__What is required__: The answer must be every entry, given again word for word.

Edit difference data:
╭──

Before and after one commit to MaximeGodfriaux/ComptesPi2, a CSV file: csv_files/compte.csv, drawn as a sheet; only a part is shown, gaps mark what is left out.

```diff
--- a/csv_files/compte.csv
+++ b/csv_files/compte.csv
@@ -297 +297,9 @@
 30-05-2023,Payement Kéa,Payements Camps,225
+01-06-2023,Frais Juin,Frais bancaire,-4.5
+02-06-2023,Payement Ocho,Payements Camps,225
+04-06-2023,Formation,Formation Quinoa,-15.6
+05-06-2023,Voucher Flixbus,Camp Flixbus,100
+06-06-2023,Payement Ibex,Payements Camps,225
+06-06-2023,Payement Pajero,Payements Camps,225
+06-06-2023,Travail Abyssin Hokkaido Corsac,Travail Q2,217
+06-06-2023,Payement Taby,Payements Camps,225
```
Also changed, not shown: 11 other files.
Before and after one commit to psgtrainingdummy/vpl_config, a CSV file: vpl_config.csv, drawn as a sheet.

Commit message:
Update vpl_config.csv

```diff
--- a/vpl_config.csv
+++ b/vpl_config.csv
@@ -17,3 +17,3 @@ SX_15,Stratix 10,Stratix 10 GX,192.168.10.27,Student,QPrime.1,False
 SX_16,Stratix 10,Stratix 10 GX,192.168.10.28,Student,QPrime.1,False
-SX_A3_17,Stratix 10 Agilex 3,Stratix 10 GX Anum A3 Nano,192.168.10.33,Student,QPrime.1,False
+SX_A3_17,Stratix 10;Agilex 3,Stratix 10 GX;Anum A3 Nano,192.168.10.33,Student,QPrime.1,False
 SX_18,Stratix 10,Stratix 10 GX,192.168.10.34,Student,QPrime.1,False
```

╰──

__Reply to the exercise__:
Before and after one commit to MaximeGodfriaux/ComptesPi2, a CSV file: csv_files/compte.csv, drawn as a sheet; only a part is shown, gaps mark what is left out.

```diff
--- a/csv_files/compte.csv
+++ b/csv_files/compte.csv
@@ -297 +297,9 @@
 30-05-2023,Payement Kéa,Payements Camps,225
+01-06-2023,Frais Juin,Frais bancaire,-4.5
+02-06-2023,Payement Ocho,Payements Camps,225
+04-06-2023,Formation,Formation Quinoa,-15.6
+05-06-2023,Voucher Flixbus,Camp Flixbus,100
+06-06-2023,Payement Ibex,Payements Camps,225
+06-06-2023,Payement Pajero,Payements Camps,225
+06-06-2023,Travail Abyssin Hokkaido Corsac,Travail Q2,217
+06-06-2023,Payement Taby,Payements Camps,225
```
Also changed, not shown: 11 other files.
Before and after one commit to psgtrainingdummy/vpl_config, a CSV file: vpl_config.csv, drawn as a sheet.

Commit message:
Update vpl_config.csv

```diff
--- a/vpl_config.csv
+++ b/vpl_config.csv
@@ -17,3 +17,3 @@ SX_15,Stratix 10,Stratix 10 GX,192.168.10.27,Student,QPrime.1,False
 SX_16,Stratix 10,Stratix 10 GX,192.168.10.28,Student,QPrime.1,False
-SX_A3_17,Stratix 10 Agilex 3,Stratix 10 GX Anum A3 Nano,192.168.10.33,Student,QPrime.1,False
+SX_A3_17,Stratix 10;Agilex 3,Stratix 10 GX;Anum A3 Nano,192.168.10.33,Student,QPrime.1,False
 SX_18,Stratix 10,Stratix 10 GX,192.168.10.34,Student,QPrime.1,False
```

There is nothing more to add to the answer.